After the Soviet Union collapsed, two-thirds of Moldova wanted closer ties with Romania, but the remaining one-third preferred Ukraine and Russia. War broke out and the east eventually split to form Transdniestria, which is still unrecognised by the world. But what makes this war weird is that the men fighting each gathered in no man’s land at night to mingle and drink. The local military called it “the Drunken War.” Officers met every night to have a drink and then went away in the morning to open fire on each other. This drunken war resulted in a total of 1,300 dead on both sides.
7. The Emu War (November 11, 1932 – November 18, 1932)
In 1932, the emu population in Australia was growing beyond control with over 20,000 emus wreaking havoc among crops. In response the Australian military declared war on the emus and sent out a task force of soldiers to kill them. However, shooting blindly on emus which can run up to a speed of 50 kmph did not bring the expected results. Only a handful were actually killed as the birds simply ran away even after being struck by multiple bullets. After a week, the “Great Emu War” was withdrawn on orders of the Defense Minister, resulting in a military defeat for Australia.
8. The Anglo Zanzibar War (August 27, 1896)
This was the shortest war, lasting only 38 minutes and was fought between the United Kingdom and Zanzibar, after the British didn’t approve of the new Sultan of Zanzibar, Sultan Khalid bin Barghash.
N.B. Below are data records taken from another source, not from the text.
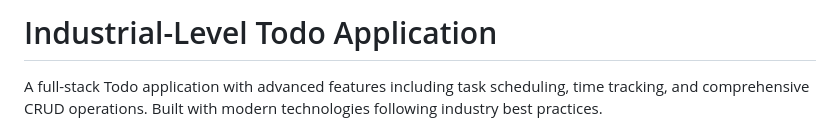
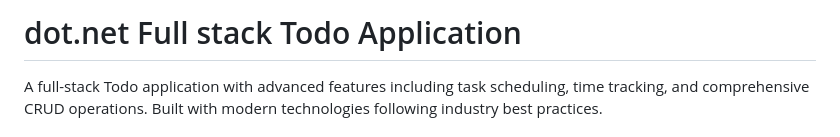
Before and after one commit to Sathishnaik786/dotnet_Todo_App, a Markdown page: README.md, the part around the change. GitHub-like rendering.

Commit message:
Change project title to dot.net Full stack Todo Application
Updated project title to reflect technology stack.

```diff
--- a/README.md
+++ b/README.md
@@ -1,4 +1,4 @@
-# Industrial-Level Todo Application
+# dot.net Full stack Todo Application
 
 A full-stack Todo application with advanced features including task scheduling, time tracking, and comprehensive CRUD operations. Built with modern technologies following industry best practices.
 
```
In accordance with a treaty signed in 1886, for accession to the sultancy, the candidate had to obtain permission from the British Consul which Khalid had not done. So the British sent an ultimatum to Khalid to stand down and leave the palace. The ultimatum expired at 9am on 27th August by which time Khalid had not surrendered. At 9:02 am the British opened fire in the palace till 9:40 am, 38 minutes in total and then Zanzibar surrendered. 500 casualties were sustained by Zanzibar while the British only lost one sailor.
9. Lijar vs France (1883 – 1981)
In 1883, the citizens of Lijar, a village in Spain were infuriated when the Spanish king, Alfonso XII had been insulted and attacked by mobs while visiting Paris. In response the Mayor of Lijar, Don Miguel Garcia Saez along with its 300 citizens declared war on France on October 14, 1883. Not a single shot was fired, but despite the anticlimactic war, Mayor Saez was declared as the “Terror of the Sierras”. In 1976, ninety three years after the war started, King Juan Carlos of Spain made a trip to Paris during which he was treated with respect. In 1981, the town council of Lijar ruled that “in view of the excellent attitude of the French” they would end hostilities and agreed to a ceasefire with France.
10. The Aroostook War (1838 – 1839)
After the American Revolution and the War of 1812, the United States and Britain regularly disputed territory between the United States and Canada. British forces had occupied most of Eastern Maine and regarded it as British territory. In 1838, American woodcutters cut firewood in the disputed area which incited the ire of the British who moved troops into the area. The American troops moved over as well and for nearly a year the troops waited each other out before their respective governments finally reached an agreement. The war was devoid of military combat but there were still 550 casualties on both sides due to diseases and accidental injuries.